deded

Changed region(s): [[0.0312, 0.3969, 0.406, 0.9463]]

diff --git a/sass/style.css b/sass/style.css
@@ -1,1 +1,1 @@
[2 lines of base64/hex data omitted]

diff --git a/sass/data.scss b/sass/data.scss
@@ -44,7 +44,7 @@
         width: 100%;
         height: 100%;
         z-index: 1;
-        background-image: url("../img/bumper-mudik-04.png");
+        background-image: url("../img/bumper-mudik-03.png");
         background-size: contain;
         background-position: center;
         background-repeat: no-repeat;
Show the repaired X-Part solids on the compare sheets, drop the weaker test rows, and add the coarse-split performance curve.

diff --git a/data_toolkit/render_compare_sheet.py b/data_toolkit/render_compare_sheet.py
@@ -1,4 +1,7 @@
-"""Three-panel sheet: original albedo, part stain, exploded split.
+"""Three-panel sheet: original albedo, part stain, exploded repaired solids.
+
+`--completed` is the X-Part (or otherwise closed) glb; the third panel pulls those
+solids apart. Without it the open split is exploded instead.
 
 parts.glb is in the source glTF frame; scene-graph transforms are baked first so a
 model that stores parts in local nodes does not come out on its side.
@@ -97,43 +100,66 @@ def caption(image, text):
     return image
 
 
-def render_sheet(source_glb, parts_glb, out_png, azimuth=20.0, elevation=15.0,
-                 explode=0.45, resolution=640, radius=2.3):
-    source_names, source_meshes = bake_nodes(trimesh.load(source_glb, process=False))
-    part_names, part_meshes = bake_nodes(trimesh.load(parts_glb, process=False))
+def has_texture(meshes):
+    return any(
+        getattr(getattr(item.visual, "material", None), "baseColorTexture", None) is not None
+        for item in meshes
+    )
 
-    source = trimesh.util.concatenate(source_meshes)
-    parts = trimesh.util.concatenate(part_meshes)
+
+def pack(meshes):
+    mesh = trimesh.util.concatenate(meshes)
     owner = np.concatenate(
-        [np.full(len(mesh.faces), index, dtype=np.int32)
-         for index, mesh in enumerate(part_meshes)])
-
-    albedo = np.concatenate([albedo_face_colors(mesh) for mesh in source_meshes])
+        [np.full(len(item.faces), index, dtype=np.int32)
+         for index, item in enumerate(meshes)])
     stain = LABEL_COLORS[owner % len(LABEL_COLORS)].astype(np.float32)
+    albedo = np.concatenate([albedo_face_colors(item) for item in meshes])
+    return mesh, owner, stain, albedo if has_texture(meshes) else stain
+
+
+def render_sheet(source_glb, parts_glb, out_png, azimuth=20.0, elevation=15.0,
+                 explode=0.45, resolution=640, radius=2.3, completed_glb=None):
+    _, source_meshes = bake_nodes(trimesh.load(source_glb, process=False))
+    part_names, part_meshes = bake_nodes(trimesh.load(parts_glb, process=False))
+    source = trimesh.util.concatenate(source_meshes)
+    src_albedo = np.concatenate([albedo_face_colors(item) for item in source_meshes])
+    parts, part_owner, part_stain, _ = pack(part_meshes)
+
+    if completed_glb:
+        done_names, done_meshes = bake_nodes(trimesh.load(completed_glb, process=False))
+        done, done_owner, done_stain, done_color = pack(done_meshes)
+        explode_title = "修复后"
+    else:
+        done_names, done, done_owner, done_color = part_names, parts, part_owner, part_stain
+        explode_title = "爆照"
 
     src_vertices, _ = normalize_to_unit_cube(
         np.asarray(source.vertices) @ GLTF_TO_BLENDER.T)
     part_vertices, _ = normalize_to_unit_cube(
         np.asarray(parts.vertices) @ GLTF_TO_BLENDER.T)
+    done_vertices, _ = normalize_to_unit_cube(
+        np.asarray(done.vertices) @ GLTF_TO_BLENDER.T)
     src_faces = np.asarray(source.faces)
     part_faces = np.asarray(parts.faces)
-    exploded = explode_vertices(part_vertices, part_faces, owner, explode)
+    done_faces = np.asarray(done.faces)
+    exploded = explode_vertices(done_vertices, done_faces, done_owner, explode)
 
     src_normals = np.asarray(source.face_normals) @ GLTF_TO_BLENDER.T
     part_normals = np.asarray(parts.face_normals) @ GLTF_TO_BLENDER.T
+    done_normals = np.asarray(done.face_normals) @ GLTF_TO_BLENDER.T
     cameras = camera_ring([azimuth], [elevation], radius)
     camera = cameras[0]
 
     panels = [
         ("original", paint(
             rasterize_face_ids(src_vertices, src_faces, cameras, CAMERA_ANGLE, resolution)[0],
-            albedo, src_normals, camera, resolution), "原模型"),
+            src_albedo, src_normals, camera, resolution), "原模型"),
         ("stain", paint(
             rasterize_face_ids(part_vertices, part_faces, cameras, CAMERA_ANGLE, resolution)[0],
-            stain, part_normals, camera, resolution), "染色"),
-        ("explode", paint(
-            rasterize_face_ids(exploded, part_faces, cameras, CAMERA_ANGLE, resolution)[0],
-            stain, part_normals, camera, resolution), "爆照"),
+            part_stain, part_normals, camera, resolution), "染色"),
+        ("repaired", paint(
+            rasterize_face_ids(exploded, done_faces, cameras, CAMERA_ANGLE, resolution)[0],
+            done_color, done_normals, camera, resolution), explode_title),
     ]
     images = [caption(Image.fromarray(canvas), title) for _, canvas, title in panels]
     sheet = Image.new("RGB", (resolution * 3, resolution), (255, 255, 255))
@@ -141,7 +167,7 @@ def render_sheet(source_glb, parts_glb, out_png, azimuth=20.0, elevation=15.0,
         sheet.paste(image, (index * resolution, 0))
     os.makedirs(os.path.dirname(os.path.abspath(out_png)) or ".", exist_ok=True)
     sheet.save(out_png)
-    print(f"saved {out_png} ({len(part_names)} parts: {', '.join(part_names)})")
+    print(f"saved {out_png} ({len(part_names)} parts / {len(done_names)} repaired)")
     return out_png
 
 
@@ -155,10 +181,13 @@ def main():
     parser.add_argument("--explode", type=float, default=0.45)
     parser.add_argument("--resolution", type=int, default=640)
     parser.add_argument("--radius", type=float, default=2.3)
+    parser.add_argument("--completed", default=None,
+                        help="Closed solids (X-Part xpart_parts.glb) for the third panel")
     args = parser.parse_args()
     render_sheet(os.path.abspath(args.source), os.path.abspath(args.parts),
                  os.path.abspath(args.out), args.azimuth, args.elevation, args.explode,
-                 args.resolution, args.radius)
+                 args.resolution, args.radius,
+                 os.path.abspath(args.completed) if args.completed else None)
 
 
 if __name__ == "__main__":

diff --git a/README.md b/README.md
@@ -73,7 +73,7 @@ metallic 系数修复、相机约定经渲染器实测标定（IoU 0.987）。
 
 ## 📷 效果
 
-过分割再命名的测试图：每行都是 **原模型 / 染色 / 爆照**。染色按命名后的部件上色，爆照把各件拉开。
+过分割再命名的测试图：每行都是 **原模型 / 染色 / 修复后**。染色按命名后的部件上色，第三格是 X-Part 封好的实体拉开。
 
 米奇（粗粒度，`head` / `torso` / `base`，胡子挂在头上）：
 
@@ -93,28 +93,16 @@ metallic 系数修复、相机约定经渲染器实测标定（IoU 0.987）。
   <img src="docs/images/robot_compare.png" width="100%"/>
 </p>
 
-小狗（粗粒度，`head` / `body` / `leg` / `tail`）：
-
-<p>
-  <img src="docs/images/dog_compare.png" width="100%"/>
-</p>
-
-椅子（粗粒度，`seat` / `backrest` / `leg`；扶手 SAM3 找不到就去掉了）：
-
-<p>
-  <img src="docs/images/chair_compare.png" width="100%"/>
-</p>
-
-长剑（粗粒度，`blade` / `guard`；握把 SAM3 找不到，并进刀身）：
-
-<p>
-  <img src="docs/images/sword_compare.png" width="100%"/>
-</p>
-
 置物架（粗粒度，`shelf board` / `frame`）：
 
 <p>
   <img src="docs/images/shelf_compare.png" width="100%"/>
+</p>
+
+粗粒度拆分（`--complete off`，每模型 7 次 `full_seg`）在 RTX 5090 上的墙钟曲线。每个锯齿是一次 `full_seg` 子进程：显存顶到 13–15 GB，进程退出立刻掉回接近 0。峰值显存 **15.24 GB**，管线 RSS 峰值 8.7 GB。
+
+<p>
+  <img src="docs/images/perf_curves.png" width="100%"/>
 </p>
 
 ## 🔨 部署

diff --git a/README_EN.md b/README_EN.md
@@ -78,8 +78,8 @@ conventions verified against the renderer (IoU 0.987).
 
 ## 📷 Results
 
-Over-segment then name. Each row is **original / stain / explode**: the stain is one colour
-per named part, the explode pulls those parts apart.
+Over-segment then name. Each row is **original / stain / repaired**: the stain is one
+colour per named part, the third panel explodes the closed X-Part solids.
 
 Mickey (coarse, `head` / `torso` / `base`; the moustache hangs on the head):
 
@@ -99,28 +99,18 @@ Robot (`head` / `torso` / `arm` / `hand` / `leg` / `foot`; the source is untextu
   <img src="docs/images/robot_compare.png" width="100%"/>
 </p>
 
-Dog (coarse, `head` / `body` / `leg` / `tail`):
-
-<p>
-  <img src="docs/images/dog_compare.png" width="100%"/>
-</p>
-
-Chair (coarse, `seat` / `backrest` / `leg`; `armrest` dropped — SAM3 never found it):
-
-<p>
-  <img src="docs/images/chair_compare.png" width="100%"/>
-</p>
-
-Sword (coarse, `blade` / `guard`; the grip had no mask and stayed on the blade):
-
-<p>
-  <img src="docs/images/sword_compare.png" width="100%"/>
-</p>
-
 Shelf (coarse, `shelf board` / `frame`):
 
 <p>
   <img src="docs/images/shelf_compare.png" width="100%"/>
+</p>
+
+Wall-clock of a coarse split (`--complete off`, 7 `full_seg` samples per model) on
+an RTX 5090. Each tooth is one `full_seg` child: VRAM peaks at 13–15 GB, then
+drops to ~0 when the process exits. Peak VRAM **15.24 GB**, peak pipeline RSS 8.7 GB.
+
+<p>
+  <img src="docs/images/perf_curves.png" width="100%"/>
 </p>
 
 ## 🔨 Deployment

-------

▸ **REQUIRED WORK**:
Filter the records above and copy every line that contains the word "blade".

▸ **PROBLEM SOLUTION**:
-长剑（粗粒度，`blade` / `guard`；握把 SAM3 找不到，并进刀身）：
-Sword (coarse, `blade` / `guard`; the grip had no mask and stayed on the blade):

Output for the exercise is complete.